I was reading this question about a soft bullet thereby getting inspired to think of how to deliver a fake insect sting. I want it to leave as little bruises as possible, to resemble a sting and nothing to remain in the wound. Ideally, it would look like someone was stung by an insect. That would be the advantage to just shooting a needle.
When I drive in a car and the car decelerates, I continue flying forward, unless I wear my seatbelt. Suppose I have a very soft bullet filled with one or several needles facing in (exactly or nearly) forward direction, loosely tied to the back of the bullet. Could the needles upon impact continue moving in the direction of motion, slightly come out of the squeezed bullet and deliver a fake insect sting? The idea is that after the sting the soft bullet falls off, pulling the much lighter needle out of the wound.
Probably the terrible aerodynamics of a soft projectile would not permit long ranges. But perhaps it's enough if the tip is soft.
How thin a needle would be theoretically possible, if I had very hard materials available? Obviously only very thin needles can leave stings delicate enough to be mistaken for the doing of insects.
To provide for more inertia, the tip of the needle could be very fine, while the body could be somewhat thicker. It would still have to be light compared to the bullet. Furthermore, I suspect it would have to be fine tuned to a very narrow distance range.

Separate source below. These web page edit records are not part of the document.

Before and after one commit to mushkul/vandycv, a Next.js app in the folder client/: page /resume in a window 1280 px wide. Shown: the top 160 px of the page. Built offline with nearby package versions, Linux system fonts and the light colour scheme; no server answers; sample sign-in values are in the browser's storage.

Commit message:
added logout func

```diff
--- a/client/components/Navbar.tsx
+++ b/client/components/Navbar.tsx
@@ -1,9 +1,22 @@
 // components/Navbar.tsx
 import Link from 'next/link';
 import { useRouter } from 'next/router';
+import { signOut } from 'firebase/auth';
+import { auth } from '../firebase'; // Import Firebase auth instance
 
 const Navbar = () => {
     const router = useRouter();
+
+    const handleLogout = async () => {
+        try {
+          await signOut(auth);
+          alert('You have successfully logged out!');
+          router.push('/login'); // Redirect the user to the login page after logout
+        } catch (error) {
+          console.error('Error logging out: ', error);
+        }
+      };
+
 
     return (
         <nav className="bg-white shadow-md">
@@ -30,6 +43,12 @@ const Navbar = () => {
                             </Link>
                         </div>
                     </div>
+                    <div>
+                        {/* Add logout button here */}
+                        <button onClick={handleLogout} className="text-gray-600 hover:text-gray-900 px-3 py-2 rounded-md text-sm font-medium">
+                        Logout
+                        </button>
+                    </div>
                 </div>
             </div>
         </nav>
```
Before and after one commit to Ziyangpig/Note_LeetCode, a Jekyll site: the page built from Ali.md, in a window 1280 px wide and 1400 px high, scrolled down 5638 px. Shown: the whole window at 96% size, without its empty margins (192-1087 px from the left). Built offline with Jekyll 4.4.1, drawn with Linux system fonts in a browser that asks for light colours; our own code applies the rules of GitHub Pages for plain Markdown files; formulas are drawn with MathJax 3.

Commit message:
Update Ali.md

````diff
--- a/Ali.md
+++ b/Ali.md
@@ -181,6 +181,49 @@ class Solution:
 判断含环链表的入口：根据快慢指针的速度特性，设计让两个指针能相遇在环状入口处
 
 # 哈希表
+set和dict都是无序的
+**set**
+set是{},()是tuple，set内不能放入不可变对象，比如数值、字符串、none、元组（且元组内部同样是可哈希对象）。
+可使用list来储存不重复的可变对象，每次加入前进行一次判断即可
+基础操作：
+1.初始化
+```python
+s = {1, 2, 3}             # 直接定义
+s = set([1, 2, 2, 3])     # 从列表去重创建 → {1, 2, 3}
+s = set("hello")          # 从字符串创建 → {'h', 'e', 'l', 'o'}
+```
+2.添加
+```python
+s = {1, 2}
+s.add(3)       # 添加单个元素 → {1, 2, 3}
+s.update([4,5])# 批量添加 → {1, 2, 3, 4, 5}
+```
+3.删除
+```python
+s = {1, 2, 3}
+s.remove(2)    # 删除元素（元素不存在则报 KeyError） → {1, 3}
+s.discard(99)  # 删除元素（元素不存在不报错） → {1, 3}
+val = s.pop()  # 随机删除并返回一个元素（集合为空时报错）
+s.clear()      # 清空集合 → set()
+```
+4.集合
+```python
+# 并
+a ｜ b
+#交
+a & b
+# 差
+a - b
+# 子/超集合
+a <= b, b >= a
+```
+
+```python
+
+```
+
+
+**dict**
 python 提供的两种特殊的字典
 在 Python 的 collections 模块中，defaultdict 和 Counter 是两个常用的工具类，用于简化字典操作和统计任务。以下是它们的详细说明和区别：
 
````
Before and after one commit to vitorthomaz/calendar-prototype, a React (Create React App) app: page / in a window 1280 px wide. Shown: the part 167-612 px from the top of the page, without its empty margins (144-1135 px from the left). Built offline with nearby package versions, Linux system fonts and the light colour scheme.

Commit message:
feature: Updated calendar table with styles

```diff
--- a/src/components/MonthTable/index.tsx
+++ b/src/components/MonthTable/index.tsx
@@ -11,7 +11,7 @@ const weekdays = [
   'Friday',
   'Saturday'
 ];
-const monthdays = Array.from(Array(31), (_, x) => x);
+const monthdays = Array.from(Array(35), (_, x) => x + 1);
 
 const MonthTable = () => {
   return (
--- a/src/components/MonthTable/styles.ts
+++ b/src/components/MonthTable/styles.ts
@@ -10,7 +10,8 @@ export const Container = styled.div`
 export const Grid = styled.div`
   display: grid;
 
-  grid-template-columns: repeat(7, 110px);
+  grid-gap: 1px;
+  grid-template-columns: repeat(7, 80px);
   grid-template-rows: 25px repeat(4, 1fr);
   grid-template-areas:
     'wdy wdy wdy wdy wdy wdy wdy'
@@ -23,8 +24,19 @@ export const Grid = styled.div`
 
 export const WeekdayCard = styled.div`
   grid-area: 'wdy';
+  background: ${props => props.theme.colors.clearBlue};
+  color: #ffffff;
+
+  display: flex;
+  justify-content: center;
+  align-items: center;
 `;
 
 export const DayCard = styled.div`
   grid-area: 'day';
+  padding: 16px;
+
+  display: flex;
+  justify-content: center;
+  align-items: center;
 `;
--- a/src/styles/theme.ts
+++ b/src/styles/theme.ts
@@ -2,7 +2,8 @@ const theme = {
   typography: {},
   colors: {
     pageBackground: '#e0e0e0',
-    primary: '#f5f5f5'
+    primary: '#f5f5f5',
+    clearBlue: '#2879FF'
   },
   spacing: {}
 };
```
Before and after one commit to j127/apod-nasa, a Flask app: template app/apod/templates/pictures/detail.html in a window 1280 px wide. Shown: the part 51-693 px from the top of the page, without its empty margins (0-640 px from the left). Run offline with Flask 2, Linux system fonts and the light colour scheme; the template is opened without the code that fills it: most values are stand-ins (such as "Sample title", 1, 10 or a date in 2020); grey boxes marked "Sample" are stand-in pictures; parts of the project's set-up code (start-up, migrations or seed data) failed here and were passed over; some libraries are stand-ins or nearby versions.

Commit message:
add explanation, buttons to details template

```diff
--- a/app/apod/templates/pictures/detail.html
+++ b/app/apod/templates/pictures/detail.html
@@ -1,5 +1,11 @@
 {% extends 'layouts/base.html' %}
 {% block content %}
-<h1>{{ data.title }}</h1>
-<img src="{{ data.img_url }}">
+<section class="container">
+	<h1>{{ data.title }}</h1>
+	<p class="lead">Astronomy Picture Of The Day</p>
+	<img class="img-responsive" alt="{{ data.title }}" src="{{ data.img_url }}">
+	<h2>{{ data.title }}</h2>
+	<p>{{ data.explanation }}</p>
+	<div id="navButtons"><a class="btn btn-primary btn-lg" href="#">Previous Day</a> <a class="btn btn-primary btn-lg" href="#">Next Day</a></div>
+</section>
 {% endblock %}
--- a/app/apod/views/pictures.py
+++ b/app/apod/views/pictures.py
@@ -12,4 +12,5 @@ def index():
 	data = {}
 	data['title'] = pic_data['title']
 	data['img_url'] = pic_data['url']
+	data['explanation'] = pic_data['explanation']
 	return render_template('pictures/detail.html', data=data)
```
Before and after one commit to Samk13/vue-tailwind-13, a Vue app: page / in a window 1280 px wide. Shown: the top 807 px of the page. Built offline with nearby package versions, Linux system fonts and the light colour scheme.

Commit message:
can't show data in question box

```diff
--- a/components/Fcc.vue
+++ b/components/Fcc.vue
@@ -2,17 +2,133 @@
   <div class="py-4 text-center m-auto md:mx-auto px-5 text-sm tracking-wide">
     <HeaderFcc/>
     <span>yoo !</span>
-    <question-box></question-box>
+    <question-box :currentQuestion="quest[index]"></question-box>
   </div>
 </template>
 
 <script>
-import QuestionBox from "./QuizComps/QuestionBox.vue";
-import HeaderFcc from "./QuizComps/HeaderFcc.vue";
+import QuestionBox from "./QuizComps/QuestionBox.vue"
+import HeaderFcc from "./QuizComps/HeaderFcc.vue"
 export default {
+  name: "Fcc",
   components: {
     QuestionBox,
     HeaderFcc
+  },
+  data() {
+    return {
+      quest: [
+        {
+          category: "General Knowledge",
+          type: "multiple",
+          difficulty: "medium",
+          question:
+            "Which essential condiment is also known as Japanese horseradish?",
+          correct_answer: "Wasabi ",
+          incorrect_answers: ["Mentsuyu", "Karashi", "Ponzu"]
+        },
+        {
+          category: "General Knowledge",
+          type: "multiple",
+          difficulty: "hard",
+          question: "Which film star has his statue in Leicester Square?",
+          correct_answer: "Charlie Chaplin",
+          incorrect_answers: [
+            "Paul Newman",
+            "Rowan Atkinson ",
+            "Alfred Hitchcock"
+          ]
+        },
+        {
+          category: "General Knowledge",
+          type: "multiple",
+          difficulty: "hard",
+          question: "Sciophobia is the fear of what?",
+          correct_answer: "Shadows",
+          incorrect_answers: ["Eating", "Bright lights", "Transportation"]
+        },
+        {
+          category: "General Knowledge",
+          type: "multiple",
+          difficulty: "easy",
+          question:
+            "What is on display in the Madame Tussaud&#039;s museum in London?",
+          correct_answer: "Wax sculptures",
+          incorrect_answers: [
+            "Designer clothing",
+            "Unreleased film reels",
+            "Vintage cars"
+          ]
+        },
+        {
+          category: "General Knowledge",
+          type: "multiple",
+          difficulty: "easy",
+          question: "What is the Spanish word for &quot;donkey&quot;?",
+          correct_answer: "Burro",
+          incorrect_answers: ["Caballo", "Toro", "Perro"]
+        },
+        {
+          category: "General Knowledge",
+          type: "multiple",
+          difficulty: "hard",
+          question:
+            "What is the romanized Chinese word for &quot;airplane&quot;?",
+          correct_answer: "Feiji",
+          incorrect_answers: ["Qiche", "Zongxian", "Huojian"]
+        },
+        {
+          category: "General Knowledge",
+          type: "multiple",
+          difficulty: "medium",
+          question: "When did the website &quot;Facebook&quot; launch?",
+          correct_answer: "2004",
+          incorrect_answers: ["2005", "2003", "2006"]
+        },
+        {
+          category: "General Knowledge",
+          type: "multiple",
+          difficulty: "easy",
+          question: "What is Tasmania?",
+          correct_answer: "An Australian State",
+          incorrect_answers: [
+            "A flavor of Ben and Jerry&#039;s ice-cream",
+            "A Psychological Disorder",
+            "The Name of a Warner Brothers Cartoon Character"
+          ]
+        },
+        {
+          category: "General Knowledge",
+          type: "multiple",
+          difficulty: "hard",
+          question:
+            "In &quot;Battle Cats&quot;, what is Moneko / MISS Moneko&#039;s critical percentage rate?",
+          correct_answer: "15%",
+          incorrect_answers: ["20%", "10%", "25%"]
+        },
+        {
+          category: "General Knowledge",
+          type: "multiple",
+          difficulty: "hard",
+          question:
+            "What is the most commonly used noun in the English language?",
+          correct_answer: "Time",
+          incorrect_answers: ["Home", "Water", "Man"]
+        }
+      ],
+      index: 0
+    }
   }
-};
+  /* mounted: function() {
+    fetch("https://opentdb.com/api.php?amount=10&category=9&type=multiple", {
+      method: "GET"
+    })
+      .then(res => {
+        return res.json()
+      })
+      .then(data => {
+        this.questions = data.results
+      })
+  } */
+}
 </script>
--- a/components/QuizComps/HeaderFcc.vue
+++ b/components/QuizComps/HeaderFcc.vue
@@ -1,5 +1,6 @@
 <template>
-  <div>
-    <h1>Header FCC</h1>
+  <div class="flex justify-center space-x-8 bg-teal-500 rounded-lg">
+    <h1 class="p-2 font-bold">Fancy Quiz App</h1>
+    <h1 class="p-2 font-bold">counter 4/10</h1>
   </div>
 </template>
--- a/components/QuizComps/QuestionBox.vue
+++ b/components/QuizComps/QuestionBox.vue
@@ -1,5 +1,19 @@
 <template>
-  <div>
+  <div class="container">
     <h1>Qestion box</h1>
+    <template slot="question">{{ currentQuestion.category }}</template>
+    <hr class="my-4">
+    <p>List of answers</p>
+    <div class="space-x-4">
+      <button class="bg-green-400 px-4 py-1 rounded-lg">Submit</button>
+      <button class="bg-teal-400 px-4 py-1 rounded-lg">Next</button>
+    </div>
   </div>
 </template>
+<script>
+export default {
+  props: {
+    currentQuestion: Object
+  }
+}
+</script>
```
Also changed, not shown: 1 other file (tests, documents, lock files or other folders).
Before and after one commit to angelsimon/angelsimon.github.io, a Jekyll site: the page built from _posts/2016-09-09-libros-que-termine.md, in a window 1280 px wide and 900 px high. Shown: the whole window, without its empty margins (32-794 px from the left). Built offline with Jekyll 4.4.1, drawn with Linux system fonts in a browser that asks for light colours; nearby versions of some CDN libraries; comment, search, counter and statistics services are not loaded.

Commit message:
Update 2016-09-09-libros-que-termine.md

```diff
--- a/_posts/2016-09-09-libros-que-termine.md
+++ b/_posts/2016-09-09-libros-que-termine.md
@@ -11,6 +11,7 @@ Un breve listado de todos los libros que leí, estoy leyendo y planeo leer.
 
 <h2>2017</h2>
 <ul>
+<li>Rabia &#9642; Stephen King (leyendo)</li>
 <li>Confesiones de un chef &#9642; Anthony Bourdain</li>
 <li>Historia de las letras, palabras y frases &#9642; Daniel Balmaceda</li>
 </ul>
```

Let's first not focus on tricking experts! Whether it works is the main question. Imagine a world where poisonous insects sometimes occur. A man is killed using the correct venom. At worst it will take time before anyone looks at the sting with great detail.